    mm, don’t mention the war. My Grandad was in WW1 somewhere, God knows where. He died in the early 50’s just before I was born. All I know is that he is buried in the veterans cemetery in Aramoho in Wanganui and was in the Scottish Borderers and I have one of his medals.
    The old man said naff all, as in nothing, about the war but my sister has some brown and white photos of dead “opposition” soldiers in the Pacific. Glad they survived (being selfish here) as so many didn’t.

  • arnold

    Whale – agree with you a bit –
    well today was the 35 year my family has put poppies on the returned servicemen and womens graves at old Porirua cemetery. The youngest today is 4 and the eldest in mid 80’s – my dad is buried there, my uncle is buried in Germany, shot down in 1943, cousin killed escaping Japanese prisoner of war camp, grandfather WW1 didn’t die but was never the same – buried in New Plymouth, g-g-uncle killed xmas eve 1916 in France…yes i know them all, been going to dawn parades for over 40 years…I also had my kids at both Vietnam vets parades in wellington, holding up signs saying “thanks – job well done” and thank you and welcome home’ – I do not idolise war, but I respect those that put their lives on the line,some didn’t return and some were never the same – so to me Anzac day is my day for being a New Zealander, my day for remembering those of my family who paid the ultimate price and my day for saying “good on ya mate”

  • lesterpk

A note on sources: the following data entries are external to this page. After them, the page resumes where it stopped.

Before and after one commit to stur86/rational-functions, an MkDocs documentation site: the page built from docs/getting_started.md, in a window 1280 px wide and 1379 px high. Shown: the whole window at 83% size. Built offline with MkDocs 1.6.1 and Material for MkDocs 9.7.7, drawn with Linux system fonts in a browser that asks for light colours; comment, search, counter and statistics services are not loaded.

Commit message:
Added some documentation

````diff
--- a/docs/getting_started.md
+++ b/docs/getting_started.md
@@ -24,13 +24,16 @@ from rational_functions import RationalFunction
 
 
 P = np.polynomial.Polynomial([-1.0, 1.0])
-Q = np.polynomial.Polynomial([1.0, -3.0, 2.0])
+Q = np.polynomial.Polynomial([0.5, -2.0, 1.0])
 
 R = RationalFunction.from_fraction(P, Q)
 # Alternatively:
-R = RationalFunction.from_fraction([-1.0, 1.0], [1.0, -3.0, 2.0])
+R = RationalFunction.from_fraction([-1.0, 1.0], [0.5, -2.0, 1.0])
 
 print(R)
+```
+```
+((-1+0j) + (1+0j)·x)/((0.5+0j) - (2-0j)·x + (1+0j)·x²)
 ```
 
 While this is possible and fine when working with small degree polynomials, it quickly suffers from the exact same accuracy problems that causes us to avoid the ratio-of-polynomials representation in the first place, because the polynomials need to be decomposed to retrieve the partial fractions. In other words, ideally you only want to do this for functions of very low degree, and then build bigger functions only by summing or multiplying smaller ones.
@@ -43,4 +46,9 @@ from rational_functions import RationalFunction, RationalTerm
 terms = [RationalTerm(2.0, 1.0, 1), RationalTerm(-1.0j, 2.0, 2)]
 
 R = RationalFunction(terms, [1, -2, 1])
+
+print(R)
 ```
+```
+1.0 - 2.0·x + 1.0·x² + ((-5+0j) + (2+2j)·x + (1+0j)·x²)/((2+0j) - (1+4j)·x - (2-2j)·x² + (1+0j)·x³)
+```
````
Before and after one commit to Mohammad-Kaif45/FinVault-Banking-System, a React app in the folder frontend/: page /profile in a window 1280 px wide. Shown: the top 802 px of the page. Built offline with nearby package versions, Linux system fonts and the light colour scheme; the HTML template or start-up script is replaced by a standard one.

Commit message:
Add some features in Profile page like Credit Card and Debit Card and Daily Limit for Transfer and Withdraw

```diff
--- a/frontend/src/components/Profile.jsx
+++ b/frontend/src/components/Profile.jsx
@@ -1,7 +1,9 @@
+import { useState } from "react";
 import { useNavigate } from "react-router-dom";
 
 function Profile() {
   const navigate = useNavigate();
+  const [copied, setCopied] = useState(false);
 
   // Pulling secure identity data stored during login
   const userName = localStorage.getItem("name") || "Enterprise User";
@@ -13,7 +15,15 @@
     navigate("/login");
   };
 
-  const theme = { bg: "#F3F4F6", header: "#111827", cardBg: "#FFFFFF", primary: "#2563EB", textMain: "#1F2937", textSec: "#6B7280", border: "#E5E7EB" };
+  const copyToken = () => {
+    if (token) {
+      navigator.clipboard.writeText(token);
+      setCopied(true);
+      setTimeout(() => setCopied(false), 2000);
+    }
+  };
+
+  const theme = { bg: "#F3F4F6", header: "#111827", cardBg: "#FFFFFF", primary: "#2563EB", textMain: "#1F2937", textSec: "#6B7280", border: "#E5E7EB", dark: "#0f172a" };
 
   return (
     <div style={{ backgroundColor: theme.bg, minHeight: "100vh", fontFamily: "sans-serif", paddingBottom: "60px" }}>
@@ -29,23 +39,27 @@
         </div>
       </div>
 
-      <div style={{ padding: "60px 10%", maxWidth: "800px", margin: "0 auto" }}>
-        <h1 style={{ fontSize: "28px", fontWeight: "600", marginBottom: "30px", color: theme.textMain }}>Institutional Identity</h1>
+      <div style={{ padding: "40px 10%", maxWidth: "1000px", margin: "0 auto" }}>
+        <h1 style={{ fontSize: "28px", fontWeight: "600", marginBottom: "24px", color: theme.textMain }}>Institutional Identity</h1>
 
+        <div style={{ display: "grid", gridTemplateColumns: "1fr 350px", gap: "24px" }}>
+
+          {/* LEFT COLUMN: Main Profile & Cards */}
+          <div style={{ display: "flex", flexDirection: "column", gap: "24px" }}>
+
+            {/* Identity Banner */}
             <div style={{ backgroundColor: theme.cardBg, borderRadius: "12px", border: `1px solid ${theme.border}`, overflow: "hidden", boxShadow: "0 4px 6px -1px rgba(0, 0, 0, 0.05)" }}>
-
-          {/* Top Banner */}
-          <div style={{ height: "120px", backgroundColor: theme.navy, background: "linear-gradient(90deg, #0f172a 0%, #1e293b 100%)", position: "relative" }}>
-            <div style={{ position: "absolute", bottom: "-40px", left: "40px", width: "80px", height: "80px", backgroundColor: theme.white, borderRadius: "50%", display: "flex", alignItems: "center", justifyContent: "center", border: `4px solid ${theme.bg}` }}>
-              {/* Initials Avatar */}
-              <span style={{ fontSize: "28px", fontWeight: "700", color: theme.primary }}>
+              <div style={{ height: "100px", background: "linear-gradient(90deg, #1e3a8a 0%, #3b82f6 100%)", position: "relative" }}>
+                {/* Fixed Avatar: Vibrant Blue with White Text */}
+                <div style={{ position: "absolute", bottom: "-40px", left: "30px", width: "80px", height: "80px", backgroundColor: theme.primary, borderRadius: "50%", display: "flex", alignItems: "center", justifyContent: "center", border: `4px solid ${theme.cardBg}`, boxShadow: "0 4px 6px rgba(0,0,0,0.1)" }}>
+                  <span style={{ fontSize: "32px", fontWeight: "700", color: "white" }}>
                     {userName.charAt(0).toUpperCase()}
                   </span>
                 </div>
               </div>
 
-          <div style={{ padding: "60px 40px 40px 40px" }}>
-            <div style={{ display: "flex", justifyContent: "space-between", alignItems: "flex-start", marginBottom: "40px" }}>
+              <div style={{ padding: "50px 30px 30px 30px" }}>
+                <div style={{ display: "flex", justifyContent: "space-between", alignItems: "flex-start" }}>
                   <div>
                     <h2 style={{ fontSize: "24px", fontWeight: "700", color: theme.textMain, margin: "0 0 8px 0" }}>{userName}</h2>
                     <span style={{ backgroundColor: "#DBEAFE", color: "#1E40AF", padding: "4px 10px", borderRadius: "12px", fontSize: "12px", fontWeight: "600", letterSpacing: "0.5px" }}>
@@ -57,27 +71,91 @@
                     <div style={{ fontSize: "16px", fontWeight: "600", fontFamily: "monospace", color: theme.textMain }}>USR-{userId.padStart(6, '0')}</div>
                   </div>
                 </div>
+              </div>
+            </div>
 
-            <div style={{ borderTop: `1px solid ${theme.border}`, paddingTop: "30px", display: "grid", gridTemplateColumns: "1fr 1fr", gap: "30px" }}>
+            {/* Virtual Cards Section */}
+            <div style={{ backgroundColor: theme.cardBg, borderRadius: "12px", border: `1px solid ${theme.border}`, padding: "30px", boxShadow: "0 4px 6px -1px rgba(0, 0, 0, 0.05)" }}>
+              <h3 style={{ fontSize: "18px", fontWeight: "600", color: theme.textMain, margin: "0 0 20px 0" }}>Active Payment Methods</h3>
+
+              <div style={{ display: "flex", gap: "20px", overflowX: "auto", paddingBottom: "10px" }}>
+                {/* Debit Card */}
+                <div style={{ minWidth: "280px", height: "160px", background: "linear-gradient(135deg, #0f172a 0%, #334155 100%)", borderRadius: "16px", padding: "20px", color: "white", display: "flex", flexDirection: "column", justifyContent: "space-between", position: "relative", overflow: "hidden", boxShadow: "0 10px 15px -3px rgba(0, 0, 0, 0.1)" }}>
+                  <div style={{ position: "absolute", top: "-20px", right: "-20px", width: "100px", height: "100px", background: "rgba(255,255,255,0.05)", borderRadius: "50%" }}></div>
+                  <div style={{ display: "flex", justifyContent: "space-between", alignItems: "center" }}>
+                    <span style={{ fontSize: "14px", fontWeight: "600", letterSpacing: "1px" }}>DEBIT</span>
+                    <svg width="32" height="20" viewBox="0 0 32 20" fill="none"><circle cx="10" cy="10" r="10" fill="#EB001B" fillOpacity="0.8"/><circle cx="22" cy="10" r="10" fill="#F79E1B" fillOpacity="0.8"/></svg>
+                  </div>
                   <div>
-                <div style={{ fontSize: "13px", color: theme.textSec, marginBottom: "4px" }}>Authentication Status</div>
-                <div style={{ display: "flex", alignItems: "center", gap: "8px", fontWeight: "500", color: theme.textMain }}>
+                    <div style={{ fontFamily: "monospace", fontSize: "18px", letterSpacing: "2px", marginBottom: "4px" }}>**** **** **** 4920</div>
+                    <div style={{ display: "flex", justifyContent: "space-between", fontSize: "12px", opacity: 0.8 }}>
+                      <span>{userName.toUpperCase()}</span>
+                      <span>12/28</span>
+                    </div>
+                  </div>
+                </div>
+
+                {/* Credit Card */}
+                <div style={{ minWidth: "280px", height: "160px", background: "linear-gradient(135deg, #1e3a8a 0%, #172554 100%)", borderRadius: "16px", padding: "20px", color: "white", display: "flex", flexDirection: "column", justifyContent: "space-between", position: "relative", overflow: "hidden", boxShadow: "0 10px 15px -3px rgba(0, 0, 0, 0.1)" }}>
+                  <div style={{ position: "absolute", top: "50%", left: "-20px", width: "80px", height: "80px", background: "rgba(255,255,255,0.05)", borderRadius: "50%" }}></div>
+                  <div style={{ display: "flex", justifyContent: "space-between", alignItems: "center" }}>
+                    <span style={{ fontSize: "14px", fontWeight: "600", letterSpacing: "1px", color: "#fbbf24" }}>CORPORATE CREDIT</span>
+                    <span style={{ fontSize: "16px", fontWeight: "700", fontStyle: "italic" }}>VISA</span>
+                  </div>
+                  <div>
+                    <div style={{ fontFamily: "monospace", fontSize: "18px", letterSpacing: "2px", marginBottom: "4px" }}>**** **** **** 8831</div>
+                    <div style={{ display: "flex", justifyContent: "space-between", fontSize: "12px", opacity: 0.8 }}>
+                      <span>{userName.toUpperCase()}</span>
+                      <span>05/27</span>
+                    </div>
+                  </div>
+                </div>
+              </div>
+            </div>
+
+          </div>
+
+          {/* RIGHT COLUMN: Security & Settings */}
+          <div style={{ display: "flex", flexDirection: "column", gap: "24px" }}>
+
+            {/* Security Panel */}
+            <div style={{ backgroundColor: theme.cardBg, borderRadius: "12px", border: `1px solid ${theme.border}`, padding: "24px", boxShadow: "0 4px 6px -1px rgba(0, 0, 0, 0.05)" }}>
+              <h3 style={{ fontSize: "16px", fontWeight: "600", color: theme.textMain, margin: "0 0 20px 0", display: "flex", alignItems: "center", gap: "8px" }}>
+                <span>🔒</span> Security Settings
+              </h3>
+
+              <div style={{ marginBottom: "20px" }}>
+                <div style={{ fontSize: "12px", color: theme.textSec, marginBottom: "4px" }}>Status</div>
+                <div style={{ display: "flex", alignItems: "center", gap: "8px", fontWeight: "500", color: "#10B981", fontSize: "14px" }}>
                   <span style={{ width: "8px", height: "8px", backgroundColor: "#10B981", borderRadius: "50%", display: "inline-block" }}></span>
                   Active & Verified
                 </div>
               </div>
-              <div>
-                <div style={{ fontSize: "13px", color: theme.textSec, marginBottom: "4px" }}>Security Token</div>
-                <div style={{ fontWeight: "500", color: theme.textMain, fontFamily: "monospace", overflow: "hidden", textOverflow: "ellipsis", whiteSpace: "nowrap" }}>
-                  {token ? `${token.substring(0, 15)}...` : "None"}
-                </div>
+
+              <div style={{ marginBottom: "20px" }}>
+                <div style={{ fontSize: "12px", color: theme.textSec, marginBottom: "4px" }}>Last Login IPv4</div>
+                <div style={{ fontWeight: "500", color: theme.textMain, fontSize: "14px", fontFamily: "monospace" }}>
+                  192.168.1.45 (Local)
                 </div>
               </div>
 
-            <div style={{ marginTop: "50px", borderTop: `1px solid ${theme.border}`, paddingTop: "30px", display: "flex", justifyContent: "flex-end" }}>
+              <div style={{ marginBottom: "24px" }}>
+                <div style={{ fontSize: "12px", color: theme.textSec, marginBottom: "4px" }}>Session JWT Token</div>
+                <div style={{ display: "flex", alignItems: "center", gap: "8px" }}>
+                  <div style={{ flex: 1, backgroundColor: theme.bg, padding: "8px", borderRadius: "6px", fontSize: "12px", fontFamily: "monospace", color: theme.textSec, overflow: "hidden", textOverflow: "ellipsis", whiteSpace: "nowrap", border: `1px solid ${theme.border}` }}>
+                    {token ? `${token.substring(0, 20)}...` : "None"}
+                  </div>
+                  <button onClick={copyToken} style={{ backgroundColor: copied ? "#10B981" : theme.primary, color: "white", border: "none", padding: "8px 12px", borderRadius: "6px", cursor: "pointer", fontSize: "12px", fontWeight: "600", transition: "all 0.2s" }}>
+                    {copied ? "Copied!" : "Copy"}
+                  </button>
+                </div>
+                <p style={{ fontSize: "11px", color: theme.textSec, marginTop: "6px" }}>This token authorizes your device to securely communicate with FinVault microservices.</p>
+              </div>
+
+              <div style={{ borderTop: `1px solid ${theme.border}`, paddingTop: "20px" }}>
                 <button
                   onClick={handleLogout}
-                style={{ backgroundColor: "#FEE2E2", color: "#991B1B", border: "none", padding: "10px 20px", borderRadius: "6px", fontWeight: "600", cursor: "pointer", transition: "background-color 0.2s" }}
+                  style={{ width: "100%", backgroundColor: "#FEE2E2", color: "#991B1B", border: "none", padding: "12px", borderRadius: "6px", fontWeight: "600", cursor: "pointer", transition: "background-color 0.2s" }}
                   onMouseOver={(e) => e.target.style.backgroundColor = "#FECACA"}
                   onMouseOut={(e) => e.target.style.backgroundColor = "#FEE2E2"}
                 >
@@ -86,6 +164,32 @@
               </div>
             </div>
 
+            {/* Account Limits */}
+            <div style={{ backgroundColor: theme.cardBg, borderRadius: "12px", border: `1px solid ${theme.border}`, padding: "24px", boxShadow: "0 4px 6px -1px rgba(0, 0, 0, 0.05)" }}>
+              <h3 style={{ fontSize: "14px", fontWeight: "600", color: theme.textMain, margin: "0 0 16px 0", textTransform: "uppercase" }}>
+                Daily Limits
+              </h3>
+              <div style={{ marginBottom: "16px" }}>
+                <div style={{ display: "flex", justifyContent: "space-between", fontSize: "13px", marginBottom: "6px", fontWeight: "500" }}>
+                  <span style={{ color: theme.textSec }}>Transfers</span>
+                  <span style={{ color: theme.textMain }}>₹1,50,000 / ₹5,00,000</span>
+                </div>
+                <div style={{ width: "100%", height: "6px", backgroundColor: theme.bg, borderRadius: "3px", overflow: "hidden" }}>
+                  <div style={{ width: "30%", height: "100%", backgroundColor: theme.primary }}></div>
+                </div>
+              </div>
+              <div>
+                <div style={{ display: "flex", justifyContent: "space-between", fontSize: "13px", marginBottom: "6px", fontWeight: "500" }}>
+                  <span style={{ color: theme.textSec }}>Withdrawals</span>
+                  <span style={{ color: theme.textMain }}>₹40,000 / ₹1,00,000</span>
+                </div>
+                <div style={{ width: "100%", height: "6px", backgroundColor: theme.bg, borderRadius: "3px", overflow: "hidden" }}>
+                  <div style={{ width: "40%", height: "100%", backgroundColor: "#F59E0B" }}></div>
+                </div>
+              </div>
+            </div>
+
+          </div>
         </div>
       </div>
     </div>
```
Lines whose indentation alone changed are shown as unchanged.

    I agree Whale, Aussie has ANZAC Day sorted. As a serviceman I have taken part in 3 ANZAC Days in Aussie, each one much more memorable than any I have been to in NZ. On my first one, to see crowds lining the street 4-5 deep, clapping and cheering, was something I will never forget.
    I parade for all those that came before me, but especially for my father and his brothers. My father was taken POW in Servia and spent 4 years as a POW, his brother was killed in Crete and is buried there. I try to instil in my own children the respect that these men earned with their blood. We owe them so much.